Options traders betting US Airways Group Inc. shares will rally more than 39 percent in two weeks have helped boost bullish wagers to a record as greater travel demand lets the carrier boost fares and oil prices fall.
The ratio of outstanding calls, which give the right to buy shares, versus puts to sell jumped by almost two-thirds last month to 5.8 and reached 5.9 on June 21, the highest since the shares began trading in 2005. July $12 calls saw the fastest growth in new positions during June, and there are now more of those calls than any others -- 71,110 contracts out of total open interest of 215,233, Bloomberg data show. The smallest U.S. full-fare carrier has risen 78 percent to $8.61 in 2010.
Delta Air Lines Inc. Chief Executive Officer Richard Anderson said yesterday the industry is in an “up cycle.” Oil lost 4.7 percent since Dec. 31 for the first drop in the January-through-June period in seven years, helping US Airways because it’s the only major U.S. carrier that stopped hedging against higher jet-fuel costs. US Airways planes were 82.9 percent full in May, a record for that month.
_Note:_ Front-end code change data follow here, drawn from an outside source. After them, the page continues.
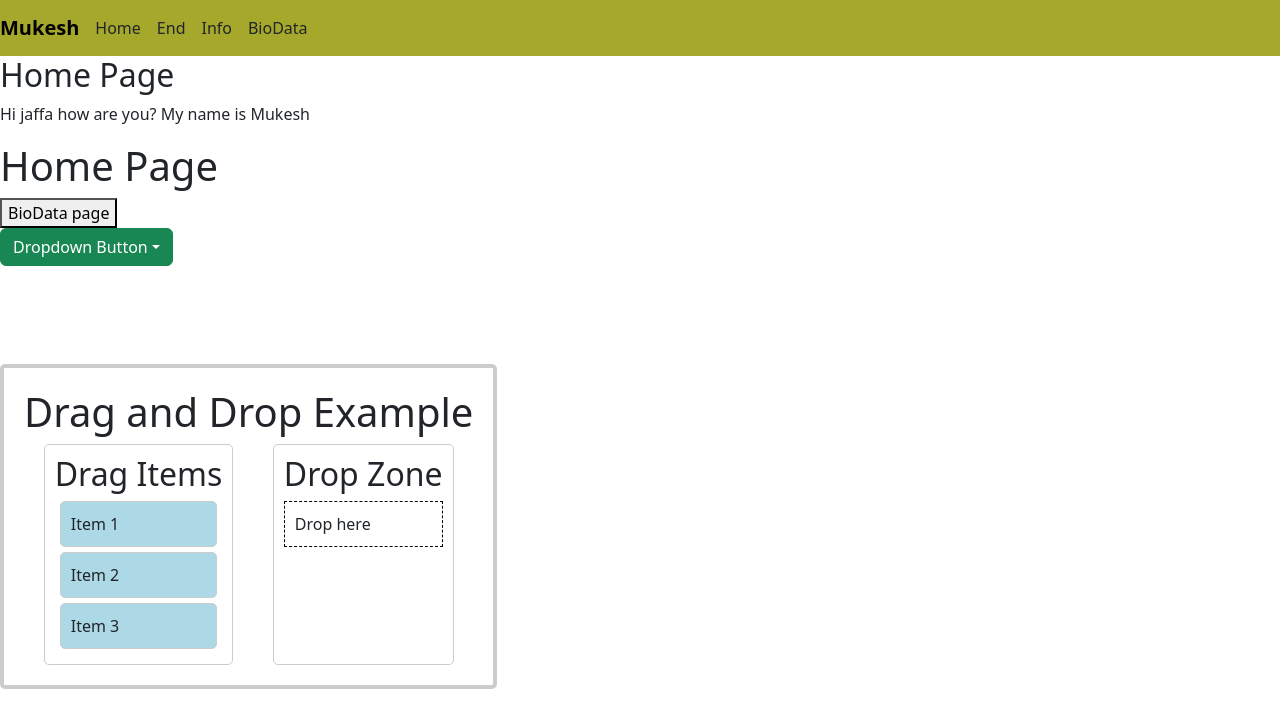
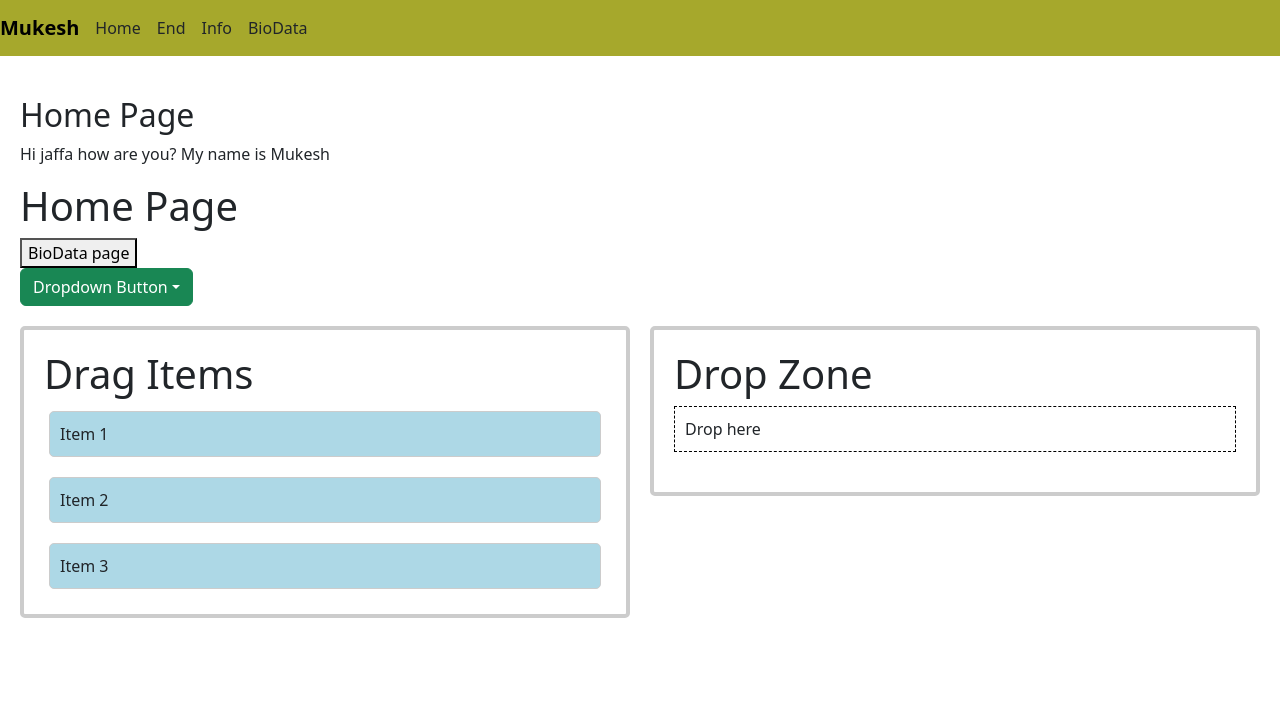
Before and after one commit to Mike1100180/gitHubNavBar, a React (Create React App) app in the folder my-app/: page /home in a window 1280 px wide. Shown: the top 728 px of the page. Built offline with nearby package versions, Linux system fonts and the light colour scheme.

Commit message:
applied grid to app.js

```diff
--- a/my-app/src/App.js
+++ b/my-app/src/App.js
@@ -25,9 +25,14 @@ const App = () => {
 
   return (
     <Router basename={process.env.PUBLIC_URL}>
-      <div>
+      <div style={{ display: 'grid', gridTemplateRows: 'auto 1fr', gap: '20px', height: '100vh' }}>
+        {/* Navbar for navigation */}
+        <div style={{ gridRow: '1' }}>
           <Navbar />
+        </div>
 
+        {/* Main Content Area */}
+        <div style={{ gridRow: '2', padding: '20px', overflowY: 'auto' }}>
           <Routes>
             <Route path="/home" element={<Home />} />
             <Route path="/end" element={<End />} />
@@ -36,20 +41,22 @@ const App = () => {
             <Route path="*" element={<Navigate to="/home" />} />
           </Routes>
 
+          {/* Drag-and-Drop functionality */}
           <DndProvider backend={HTML5Backend}>
-          <div style={{ display: 'flex', alignItems: 'center', height: '65vh' }}>
+            <div style={{ display: 'grid', gridTemplateColumns: '1fr 1fr', gap: '20px', alignItems: 'start', marginTop: '20px' }}>
               <div style={{ border: '4px solid #ccc', padding: '20px', borderRadius: '5px' }}>
-              <h1>Drag and Drop Example</h1>
-              <div style={{ display: 'flex', justifyContent: 'space-around' }}>
-                <div style={{ border: '1px solid #ccc', padding: '10px', borderRadius: '5px' }}>
-                  <h2>Drag Items</h2>
+                <h1>Drag Items</h1>
+                <div style={{ display: 'grid', gridTemplateColumns: '1fr', gap: '10px' }}>
                   <DragItem name="Item 1" />
                   <DragItem name="Item 2" />
                   <DragItem name="Item 3" />
                 </div>
-                <div style={{ border: '1px solid #ccc', padding: '10px', borderRadius: '5px' }}>
-                  <h2>Drop Zone</h2>
+              </div>
+
+              <div style={{ border: '4px solid #ccc', padding: '20px', borderRadius: '5px' }}>
+                <h1>Drop Zone</h1>
                 <DropZone onDrop={handleDrop} />
+                <div style={{ marginTop: '20px' }}>
                   {droppedItems.map((item, index) => (
                     <div
                       key={index}
@@ -70,8 +77,8 @@ const App = () => {
                 </div>
               </div>
             </div>
+          </DndProvider>
         </div>
-        </DndProvider>
       </div>
     </Router>
   );
```
Lines whose indentation alone changed are shown as unchanged.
“People are looking for the stock to go substantially higher in the next two weeks,” said Ophir Gottlieb, a trader and head of client services at Livevol Inc., a San Francisco-based provider of options market data and analytics. “It’s extremely rare to see calls so far out of the money where the open interest is so large relative to the rest of the open interest.”
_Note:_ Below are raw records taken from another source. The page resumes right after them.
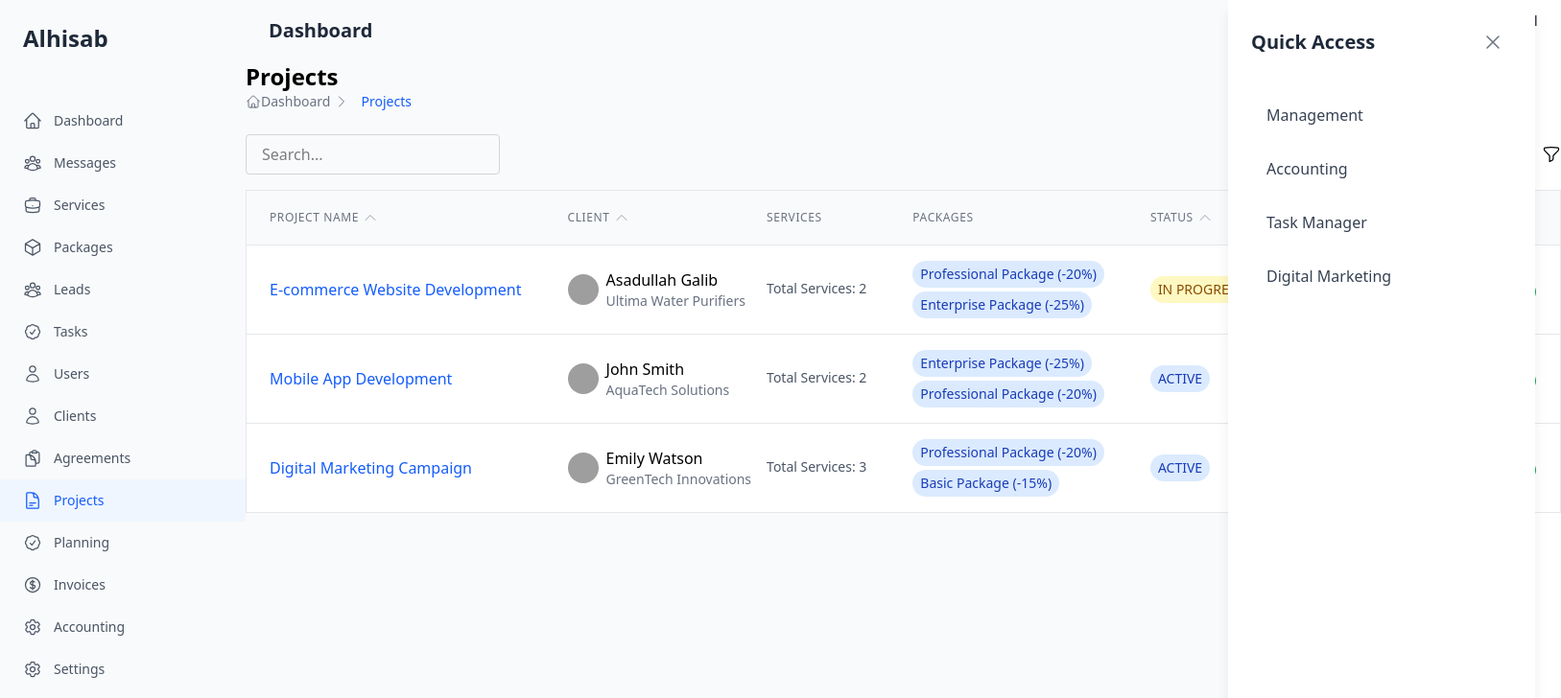
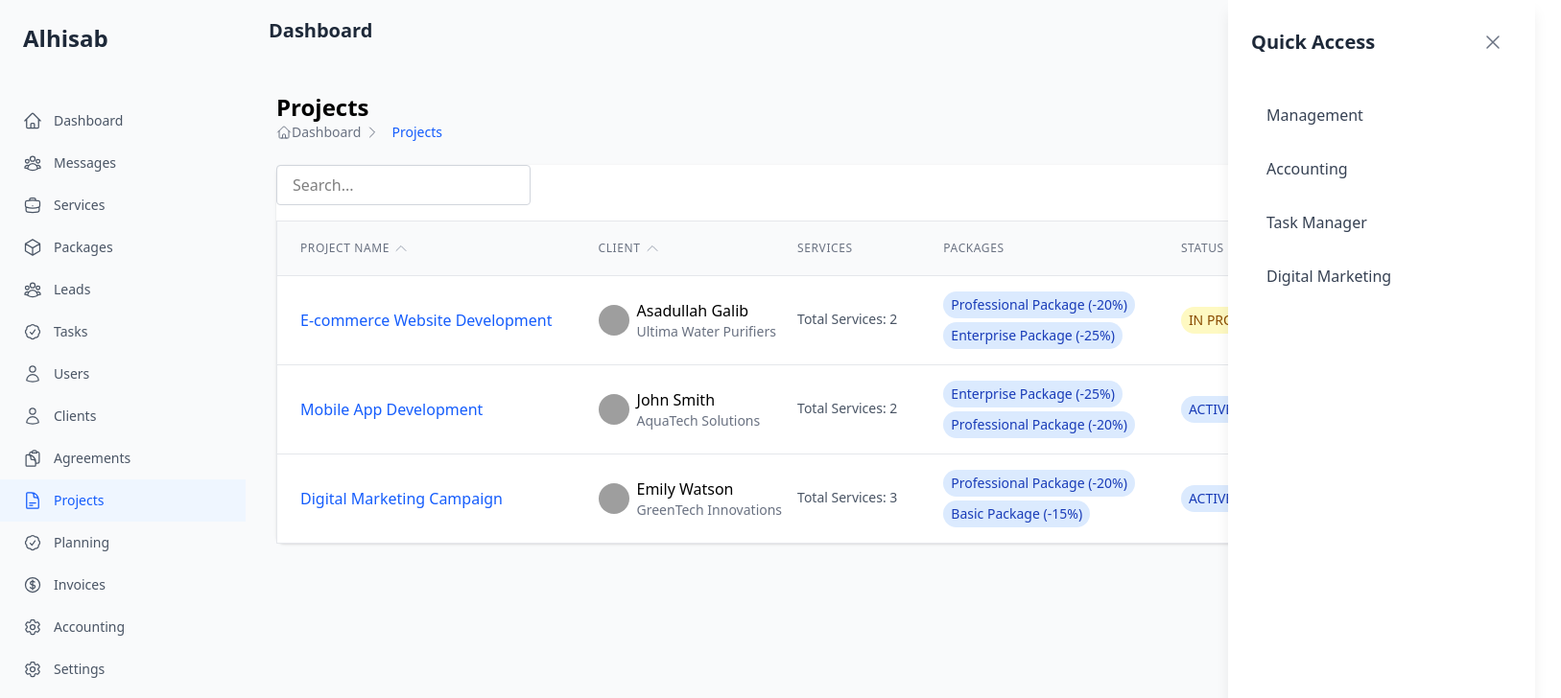
Before and after one commit to einfoengine/alhisab, a Next.js app in the folder frontend/: page /dashboard/projects in a window 1280 px wide. Shown: the top 728 px of the page at 96% size, 1627 px wide, since content can reach past the window. Built offline with nearby package versions, Linux system fonts and the light colour scheme; grey boxes are pictures that could not be loaded.

Commit message:
Projects page primarily done

```diff
--- a/frontend/src/app/dashboard/projects/[id]/page.tsx
+++ b/frontend/src/app/dashboard/projects/[id]/page.tsx
@@ -9,38 +9,38 @@
 import invoices from '@/data/invoices.json';
 import PageHeader from '@/components/elements/PageHeader';
 
-type ServiceWithDiscount = {
-  id: string;
-  discount: number;
-};
+// type ServiceWithDiscount = {
+//   id: string;
+//   discount: number;
+// };
 
-type PackageWithDiscount = {
-  id: string;
-  discount: number;
-};
+// type PackageWithDiscount = {
+//   id: string;
+//   discount: number;
+// };
 
-type Project = {
-  id: string;
-  name: string;
-  description: string;
-  client_id: string;
-  project_master: string;
-  project_type: string;
-  start_date: string;
-  end_date: string;
-  status: string;
-  key_deliverables: string[];
-  services: ServiceWithDiscount[];
-  packages: PackageWithDiscount[];
-  payment_methods: string[];
-  payment_security: string;
-  agreement_number: string;
-  project_value: number;
-  milestones: {
-    name: string;
-    release_amount: number;
-  }[];
-};
+// type Project = {
+//   id: string;
+//   name: string;
+//   description: string;
+//   client_id: string;
+//   project_master: string;
+//   project_type: string;
+//   start_date: string;
+//   end_date: string;
+//   status: string;
+//   key_deliverables: string[];
+//   services: ServiceWithDiscount[];
+//   packages: PackageWithDiscount[];
+//   payment_methods: string[];
+//   payment_security: string;
+//   agreement_number: string;
+//   project_value: number;
+//   milestones: {
+//     name: string;
+//     release_amount: number;
+//   }[];
+// };
 
 const calculateServicePrice = (serviceId: string, discount: number) => {
   const service = services.services.find(s => s.id === serviceId);
@@ -82,15 +82,15 @@
   const totalSaved = project.project_value - finalValue;
 
   return (
-    <div className="nt-page nt-project-details">
-      <main>
+    <div className="min-h-screen bg-gray-50">
+      <div className="max-w-7xl mx-auto px-4 sm:px-6 lg:px-8 py-8">
         <PageHeader title={project.name} />
-        <div className="nt-page-content">
-          <div className="nt-page-content-body">
+
+        <div className="mt-6">
           <div className="grid grid-cols-1 lg:grid-cols-3 gap-6">
             {/* Project Overview */}
             <div className="lg:col-span-2 space-y-6">
-                <div className="bg-white rounded-lg shadow p-6">
+              <div className="bg-white rounded-lg shadow-sm p-6">
                 <h2 className="text-xl font-semibold mb-4">Project Overview</h2>
                 <div className="grid grid-cols-2 gap-4">
                   <div>
@@ -129,7 +129,7 @@
               </div>
 
               {/* Services & Packages */}
-                <div className="bg-white rounded-lg shadow p-6">
+              <div className="bg-white rounded-lg shadow-sm p-6">
                 <h2 className="text-xl font-semibold mb-4">Services & Packages</h2>
                 <div className="space-y-6">
                   <div>
@@ -183,7 +183,7 @@
               </div>
 
               {/* Key Deliverables */}
-                <div className="bg-white rounded-lg shadow p-6">
+              <div className="bg-white rounded-lg shadow-sm p-6">
                 <h2 className="text-xl font-semibold mb-4">Key Deliverables</h2>
                 <ul className="list-disc list-inside space-y-2">
                   {project.key_deliverables.map((deliverable, index) => (
@@ -196,7 +196,7 @@
             {/* Sidebar */}
             <div className="space-y-6">
               {/* Financial Summary */}
-                <div className="bg-white rounded-lg shadow p-6">
+              <div className="bg-white rounded-lg shadow-sm p-6">
                 <h2 className="text-xl font-semibold mb-4">Financial Summary</h2>
                 <div className="space-y-4">
                   <div>
@@ -215,7 +215,7 @@
               </div>
 
               {/* Milestones */}
-                <div className="bg-white rounded-lg shadow p-6">
+              <div className="bg-white rounded-lg shadow-sm p-6">
                 <h2 className="text-xl font-semibold mb-4">Milestones</h2>
                 <div className="space-y-4">
                   {project.milestones.map((milestone, index) => (
@@ -228,7 +228,7 @@
               </div>
 
               {/* Invoices */}
-                <div className="bg-white rounded-lg shadow p-6">
+              <div className="bg-white rounded-lg shadow-sm p-6">
                 <h2 className="text-xl font-semibold mb-4">Invoices</h2>
                 <div className="space-y-4">
                   {projectInvoices.map(invoice => (
@@ -262,7 +262,7 @@
               </div>
 
               {/* Agreement */}
-                <div className="bg-white rounded-lg shadow p-6">
+              <div className="bg-white rounded-lg shadow-sm p-6">
                 <h2 className="text-xl font-semibold mb-4">Agreement</h2>
                 <div className="space-y-4">
                   <div>
@@ -289,7 +289,6 @@
           </div>
         </div>
       </div>
-      </main>
     </div>
   );
 };
--- a/frontend/src/app/dashboard/projects/page.tsx
+++ b/frontend/src/app/dashboard/projects/page.tsx
@@ -188,7 +188,6 @@
           return total + calculatePackagePrice(pkg.id, pkg.discount);
         }, 0);
 
-        // Use the higher discount between services and packages
         const finalValue = Math.min(servicesTotal, packagesTotal);
 
         return (
@@ -204,11 +203,12 @@
   ];
 
   return (
-    <div className="nt-page nt-projects">
-      <main>
+    <div className="min-h-screen bg-gray-50">
+      <div className="max-w-7xl mx-auto px-4 sm:px-6 lg:px-8 py-8">
         <PageHeader title="Projects" />
-        <div className="nt-page-content">
-          <div className="nt-page-content-body">
+
+        <div className="mt-6">
+          <div className="bg-white rounded-lg shadow-sm">
             <TableBuilder<Project>
               columns={columns}
               data={projects.projects}
@@ -216,7 +216,7 @@
             />
           </div>
         </div>
-      </main>
+      </div>
     </div>
   );
 };
```
Lines whose indentation alone changed are shown as unchanged.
The surge in shares of Tempe, Arizona-based US Airways this year has given it the best performance among 12 stocks in the Bloomberg U.S. Airlines Index.
Not Since 2008
Open interest for July $12 calls on US Airways has jumped from three on May 27, when the first contracts were created. January 2011 $10 calls are the second most-owned, with 27,077 existing positions. Calls account for 8 of the 10 largest open interest levels. US Airways July $12 calls trade for 9 cents, meaning the shares must rise to $12.09 before expiration on July 16 for an options purchase to break even. US Airways hasn’t closed above $12 since March 2008.
Jim Olson, a spokesman for the US Airways, said the company doesn’t comment on the trading of its securities.
“They have little to no hedging and higher oil prices haven’t come to pass, so that’s a tailwind to earnings,” said Blaze Tankersley, who is recommending the shares to clients as chief market strategist at Bay Crest Partners LLC in New York. “We’re in the midst of an industry upturn. You’ve had a return of business and leisure travel over the past year.”
James Higgins, a Soleil Securities analyst, started coverage of the carrier with a “buy” rating and $12 share-price forecast on June 29. Stifel Nicolaus & Co. analyst Hunter Keay initiated the company with a “buy” rating and $15 share-price forecast on June 10, saying the company “is poised to return to solid profitability in 2010.” JPMorgan Chase & Co.’s Jamie Baker upgraded US Airways to “overweight” in May.
US Airways will post earnings excluding some items of $2 a share in 2010, ending two years of losses, according to the average analyst estimate in a Bloomberg survey. US Airways reported an increase of as much as 18 percent in revenue for each seat flown a mile for May.
“The revenue environment continues to improve,” US Airways President Scott Kirby said at a conference on June 15. “We’ve seen dramatic recovery in the business travel.”
Crude oil for August delivery dropped 0.4 percent to $75.63 a barrel in New York yesterday, the lowest settlement price since June 14.
US Airways hasn’t entered into any fuel hedging transactions since the third quarter of 2008 and doesn’t have any existing hedges, the company said after its last earnings report on April 27.
“We feel pretty good about that decision,” Kirby said June 15. “We might change it at some point but at least in the near-term expect to remain unhedged and exposed to fuel. And recently, that’s been a very good thing for us to do.”